### [PROMPT]
For each record that follows, restate the text exactly and drop the pictures.

(Web page revision data)
===============

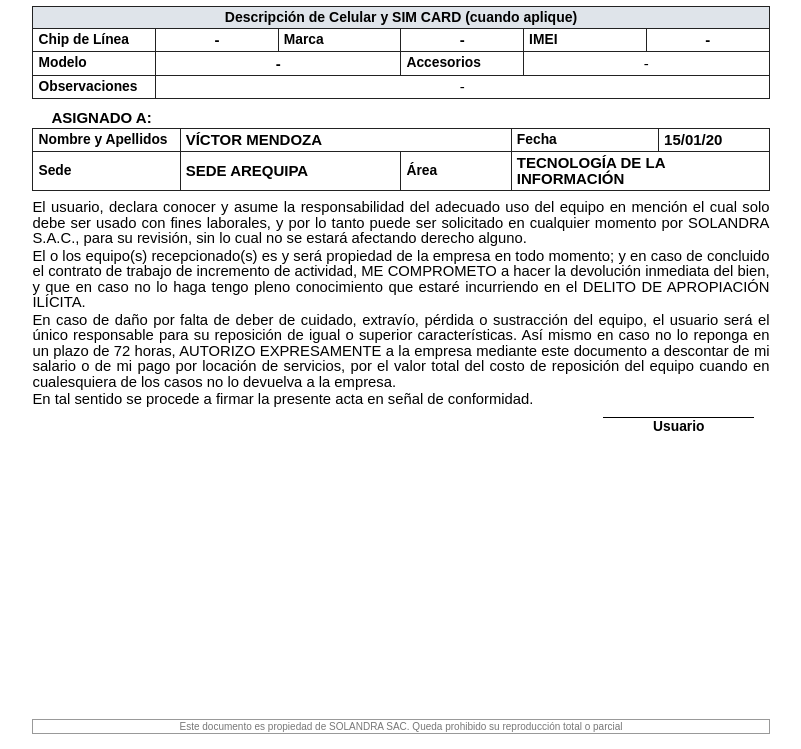
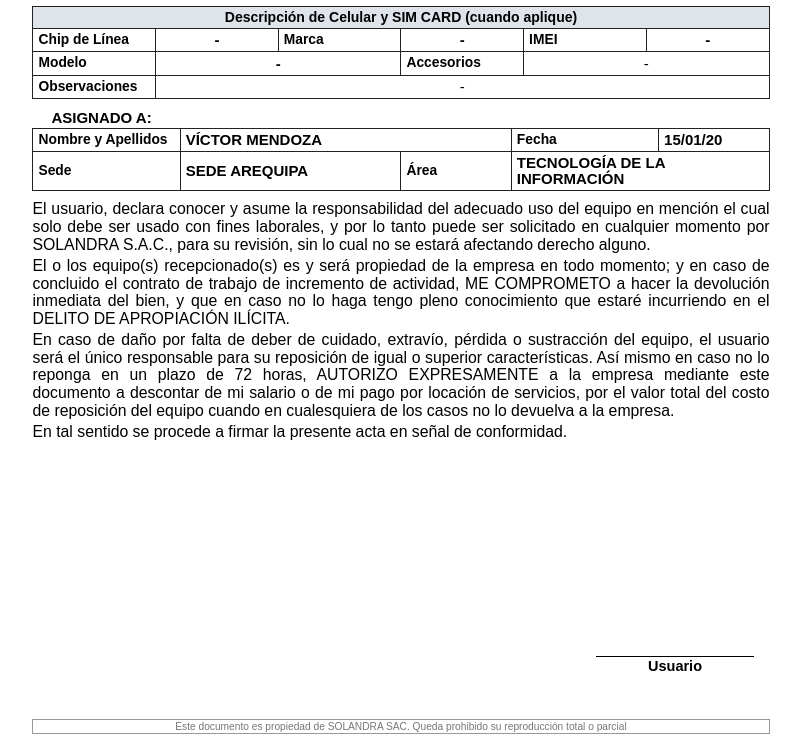
Before and after one commit to milagrosmmms23-bit/sigati_solandra, a PHP site: page /assignments/1/print in a window 1280 px wide. Shown: the part 413-1162 px from the top of the page, without its empty margins (239-1040 px from the left). Run offline with PHP 8.4, Linux system fonts and the light colour scheme; a user stored in the database is signed in; data comes from the database, SQL or seed files in the repository; tables that the repository leaves empty hold one stand-in row (values such as "Sample post").

Commit message:
Llena mejor hoja y baja firma del formato

```diff
--- a/app/Views/print.php
+++ b/app/Views/print.php
@@ -100,7 +100,7 @@ $assignmentCss = <<<'CSS'
 body{font-family:Arial,DejaVu Sans,sans-serif;color:#000;font-size:14.2px;margin:0;background:#fff}
 .print-actions{max-width:176mm;margin:0 auto 10px;padding:8px;background:#eef3f7;border-radius:4px}
 .print-actions a,.print-actions button{padding:7px 11px;border:0;border-radius:4px;text-decoration:none;background:#086a62;color:white;cursor:pointer}
-.quality-sheet{width:100%;max-width:205mm;min-height:293mm;margin:0 auto;background:#fff;padding:4.5mm 5mm 4.5mm;position:relative;display:block;overflow:hidden}
+.quality-sheet{width:100%;max-width:205mm;min-height:293mm;margin:0 auto;background:#fff;padding:4.5mm 5mm 31mm;position:relative;display:block;overflow:hidden}
 .quality-table{width:100%;border-collapse:collapse;table-layout:fixed}
 .quality-table td,.quality-table th{border:1px solid #222;padding:3.4px 5px;vertical-align:middle;line-height:1.04}
 .quality-header{margin-bottom:3.2mm}
@@ -122,9 +122,9 @@ body{font-family:Arial,DejaVu Sans,sans-serif;color:#000;font-size:14.2px;margin
 .observations{height:6mm;vertical-align:middle;line-height:1.02}
 .assigned-title{font-weight:bold;margin:2.5mm 0 0.5mm 5mm;font-size:15px}
 .assigned-table{margin-bottom:2.5mm;font-size:15px}
-.legal-text{font-size:14.8px;line-height:1.04;text-align:justify;margin:0 0 0.65mm}
-.signature-line{width:40mm;border-top:1px solid #000;text-align:center;font-weight:bold;margin:2.5mm 4mm 2.4mm auto;padding-top:1px;font-size:13.8px}
-.quality-footer{border:1px solid #999;text-align:center;color:#777;font-size:10px;padding:1px;margin:0;position:absolute;left:5mm;right:5mm;bottom:4mm}
+.legal-text{font-size:15.8px;line-height:1.12;text-align:justify;margin:0 0 0.9mm}
+.signature-line{width:42mm;border-top:1px solid #000;text-align:center;font-weight:bold;margin:0;padding-top:1px;font-size:14.5px;position:absolute;right:9mm;bottom:20mm}
+.quality-footer{border:1px solid #999;text-align:center;color:#777;font-size:10.2px;padding:1px;margin:0;position:absolute;left:5mm;right:5mm;bottom:4mm}
 .return-title{text-align:center;font-weight:bold;font-size:14px;margin:8mm 0 4mm}
 .doc-table{width:100%;border-collapse:collapse;margin:4mm 0}
 .doc-table th,.doc-table td{border:1px solid #555;padding:5px;text-align:left;vertical-align:top}
--- a/app/Views/print_layout.php
+++ b/app/Views/print_layout.php
@@ -9,7 +9,7 @@
 body{font-family:Arial,DejaVu Sans,sans-serif;color:#000;font-size:14.2px;margin:0;background:#fff}
 .print-actions{max-width:176mm;margin:0 auto 10px;padding:8px;background:#eef3f7;border-radius:4px}
 .print-actions a,.print-actions button{padding:7px 11px;border:0;border-radius:4px;text-decoration:none;background:#086a62;color:white;cursor:pointer}
-.quality-sheet{width:100%;max-width:205mm;min-height:293mm;margin:0 auto;background:#fff;padding:4.5mm 5mm 4.5mm;position:relative;display:block;overflow:hidden}
+.quality-sheet{width:100%;max-width:205mm;min-height:293mm;margin:0 auto;background:#fff;padding:4.5mm 5mm 31mm;position:relative;display:block;overflow:hidden}
 .quality-table{width:100%;border-collapse:collapse;table-layout:fixed}
 .quality-table td,.quality-table th{border:1px solid #222;padding:3.4px 5px;vertical-align:middle;line-height:1.04}
 .quality-header{margin-bottom:3.2mm}
@@ -31,9 +31,9 @@ body{font-family:Arial,DejaVu Sans,sans-serif;color:#000;font-size:14.2px;margin
 .observations{height:6mm;vertical-align:middle;line-height:1.02}
 .assigned-title{font-weight:bold;margin:2.5mm 0 0.5mm 5mm;font-size:15px}
 .assigned-table{margin-bottom:2.5mm;font-size:15px}
-.legal-text{font-size:14.8px;line-height:1.04;text-align:justify;margin:0 0 0.65mm}
-.signature-line{width:40mm;border-top:1px solid #000;text-align:center;font-weight:bold;margin:2.5mm 4mm 2.4mm auto;padding-top:1px;font-size:13.8px}
-.quality-footer{border:1px solid #999;text-align:center;color:#777;font-size:10px;padding:1px;margin:0;position:absolute;left:5mm;right:5mm;bottom:4mm}
+.legal-text{font-size:15.8px;line-height:1.12;text-align:justify;margin:0 0 0.9mm}
+.signature-line{width:42mm;border-top:1px solid #000;text-align:center;font-weight:bold;margin:0;padding-top:1px;font-size:14.5px;position:absolute;right:9mm;bottom:20mm}
+.quality-footer{border:1px solid #999;text-align:center;color:#777;font-size:10.2px;padding:1px;margin:0;position:absolute;left:5mm;right:5mm;bottom:4mm}
 .return-title{text-align:center;font-weight:bold;font-size:14px;margin:8mm 0 4mm}
 .doc-table{width:100%;border-collapse:collapse;margin:4mm 0}
 .doc-table th,.doc-table td{border:1px solid #555;padding:5px;text-align:left;vertical-align:top}
```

===============

### [RESPONSE TO THIS EXERCISE]
Before and after one commit to milagrosmmms23-bit/sigati_solandra, a PHP site: page /assignments/1/print in a window 1280 px wide. Shown: the part 413-1162 px from the top of the page, without its empty margins (239-1040 px from the left). Run offline with PHP 8.4, Linux system fonts and the light colour scheme; a user stored in the database is signed in; data comes from the database, SQL or seed files in the repository; tables that the repository leaves empty hold one stand-in row (values such as "Sample post").

Commit message:
Llena mejor hoja y baja firma del formato

```diff
--- a/app/Views/print.php
+++ b/app/Views/print.php
@@ -100,7 +100,7 @@ $assignmentCss = <<<'CSS'
 body{font-family:Arial,DejaVu Sans,sans-serif;color:#000;font-size:14.2px;margin:0;background:#fff}
 .print-actions{max-width:176mm;margin:0 auto 10px;padding:8px;background:#eef3f7;border-radius:4px}
 .print-actions a,.print-actions button{padding:7px 11px;border:0;border-radius:4px;text-decoration:none;background:#086a62;color:white;cursor:pointer}
-.quality-sheet{width:100%;max-width:205mm;min-height:293mm;margin:0 auto;background:#fff;padding:4.5mm 5mm 4.5mm;position:relative;display:block;overflow:hidden}
+.quality-sheet{width:100%;max-width:205mm;min-height:293mm;margin:0 auto;background:#fff;padding:4.5mm 5mm 31mm;position:relative;display:block;overflow:hidden}
 .quality-table{width:100%;border-collapse:collapse;table-layout:fixed}
 .quality-table td,.quality-table th{border:1px solid #222;padding:3.4px 5px;vertical-align:middle;line-height:1.04}
 .quality-header{margin-bottom:3.2mm}
@@ -122,9 +122,9 @@ body{font-family:Arial,DejaVu Sans,sans-serif;color:#000;font-size:14.2px;margin
 .observations{height:6mm;vertical-align:middle;line-height:1.02}
 .assigned-title{font-weight:bold;margin:2.5mm 0 0.5mm 5mm;font-size:15px}
 .assigned-table{margin-bottom:2.5mm;font-size:15px}
-.legal-text{font-size:14.8px;line-height:1.04;text-align:justify;margin:0 0 0.65mm}
-.signature-line{width:40mm;border-top:1px solid #000;text-align:center;font-weight:bold;margin:2.5mm 4mm 2.4mm auto;padding-top:1px;font-size:13.8px}
-.quality-footer{border:1px solid #999;text-align:center;color:#777;font-size:10px;padding:1px;margin:0;position:absolute;left:5mm;right:5mm;bottom:4mm}
+.legal-text{font-size:15.8px;line-height:1.12;text-align:justify;margin:0 0 0.9mm}
+.signature-line{width:42mm;border-top:1px solid #000;text-align:center;font-weight:bold;margin:0;padding-top:1px;font-size:14.5px;position:absolute;right:9mm;bottom:20mm}
+.quality-footer{border:1px solid #999;text-align:center;color:#777;font-size:10.2px;padding:1px;margin:0;position:absolute;left:5mm;right:5mm;bottom:4mm}
 .return-title{text-align:center;font-weight:bold;font-size:14px;margin:8mm 0 4mm}
 .doc-table{width:100%;border-collapse:collapse;margin:4mm 0}
 .doc-table th,.doc-table td{border:1px solid #555;padding:5px;text-align:left;vertical-align:top}
--- a/app/Views/print_layout.php
+++ b/app/Views/print_layout.php
@@ -9,7 +9,7 @@
 body{font-family:Arial,DejaVu Sans,sans-serif;color:#000;font-size:14.2px;margin:0;background:#fff}
 .print-actions{max-width:176mm;margin:0 auto 10px;padding:8px;background:#eef3f7;border-radius:4px}
 .print-actions a,.print-actions button{padding:7px 11px;border:0;border-radius:4px;text-decoration:none;background:#086a62;color:white;cursor:pointer}
-.quality-sheet{width:100%;max-width:205mm;min-height:293mm;margin:0 auto;background:#fff;padding:4.5mm 5mm 4.5mm;position:relative;display:block;overflow:hidden}
+.quality-sheet{width:100%;max-width:205mm;min-height:293mm;margin:0 auto;background:#fff;padding:4.5mm 5mm 31mm;position:relative;display:block;overflow:hidden}
 .quality-table{width:100%;border-collapse:collapse;table-layout:fixed}
 .quality-table td,.quality-table th{border:1px solid #222;padding:3.4px 5px;vertical-align:middle;line-height:1.04}
 .quality-header{margin-bottom:3.2mm}
@@ -31,9 +31,9 @@ body{font-family:Arial,DejaVu Sans,sans-serif;color:#000;font-size:14.2px;margin
 .observations{height:6mm;vertical-align:middle;line-height:1.02}
 .assigned-title{font-weight:bold;margin:2.5mm 0 0.5mm 5mm;font-size:15px}
 .assigned-table{margin-bottom:2.5mm;font-size:15px}
-.legal-text{font-size:14.8px;line-height:1.04;text-align:justify;margin:0 0 0.65mm}
-.signature-line{width:40mm;border-top:1px solid #000;text-align:center;font-weight:bold;margin:2.5mm 4mm 2.4mm auto;padding-top:1px;font-size:13.8px}
-.quality-footer{border:1px solid #999;text-align:center;color:#777;font-size:10px;padding:1px;margin:0;position:absolute;left:5mm;right:5mm;bottom:4mm}
+.legal-text{font-size:15.8px;line-height:1.12;text-align:justify;margin:0 0 0.9mm}
+.signature-line{width:42mm;border-top:1px solid #000;text-align:center;font-weight:bold;margin:0;padding-top:1px;font-size:14.5px;position:absolute;right:9mm;bottom:20mm}
+.quality-footer{border:1px solid #999;text-align:center;color:#777;font-size:10.2px;padding:1px;margin:0;position:absolute;left:5mm;right:5mm;bottom:4mm}
 .return-title{text-align:center;font-weight:bold;font-size:14px;margin:8mm 0 4mm}
 .doc-table{width:100%;border-collapse:collapse;margin:4mm 0}
 .doc-table th,.doc-table td{border:1px solid #555;padding:5px;text-align:left;vertical-align:top}
```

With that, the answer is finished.